• **WORK TASK**:
Search the records below for the word "README", then return every line where it appears.

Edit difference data

------------------------------------------------------------------------

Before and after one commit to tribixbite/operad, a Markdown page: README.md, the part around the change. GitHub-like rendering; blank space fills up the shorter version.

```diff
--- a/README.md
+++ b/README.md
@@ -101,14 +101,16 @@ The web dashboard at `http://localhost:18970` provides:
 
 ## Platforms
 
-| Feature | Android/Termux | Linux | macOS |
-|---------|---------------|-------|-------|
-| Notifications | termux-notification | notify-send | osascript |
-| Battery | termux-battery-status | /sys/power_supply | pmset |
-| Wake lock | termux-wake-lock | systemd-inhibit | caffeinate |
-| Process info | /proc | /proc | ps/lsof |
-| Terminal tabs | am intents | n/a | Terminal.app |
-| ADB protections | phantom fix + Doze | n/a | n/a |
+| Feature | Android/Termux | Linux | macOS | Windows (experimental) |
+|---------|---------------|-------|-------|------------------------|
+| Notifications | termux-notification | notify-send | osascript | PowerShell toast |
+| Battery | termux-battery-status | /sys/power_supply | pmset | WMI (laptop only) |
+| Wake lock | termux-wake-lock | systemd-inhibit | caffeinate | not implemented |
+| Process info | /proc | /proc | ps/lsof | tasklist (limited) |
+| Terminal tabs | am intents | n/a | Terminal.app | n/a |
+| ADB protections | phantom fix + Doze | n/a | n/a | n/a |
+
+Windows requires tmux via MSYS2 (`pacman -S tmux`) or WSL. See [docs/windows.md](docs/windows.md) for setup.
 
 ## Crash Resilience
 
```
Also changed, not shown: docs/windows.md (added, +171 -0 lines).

------------------------------------------------------------------------

• **THE ANSWER**:
Before and after one commit to tribixbite/operad, a Markdown page: README.md, the part around the change. GitHub-like rendering; blank space fills up the shorter version.
--- a/README.md
+++ b/README.md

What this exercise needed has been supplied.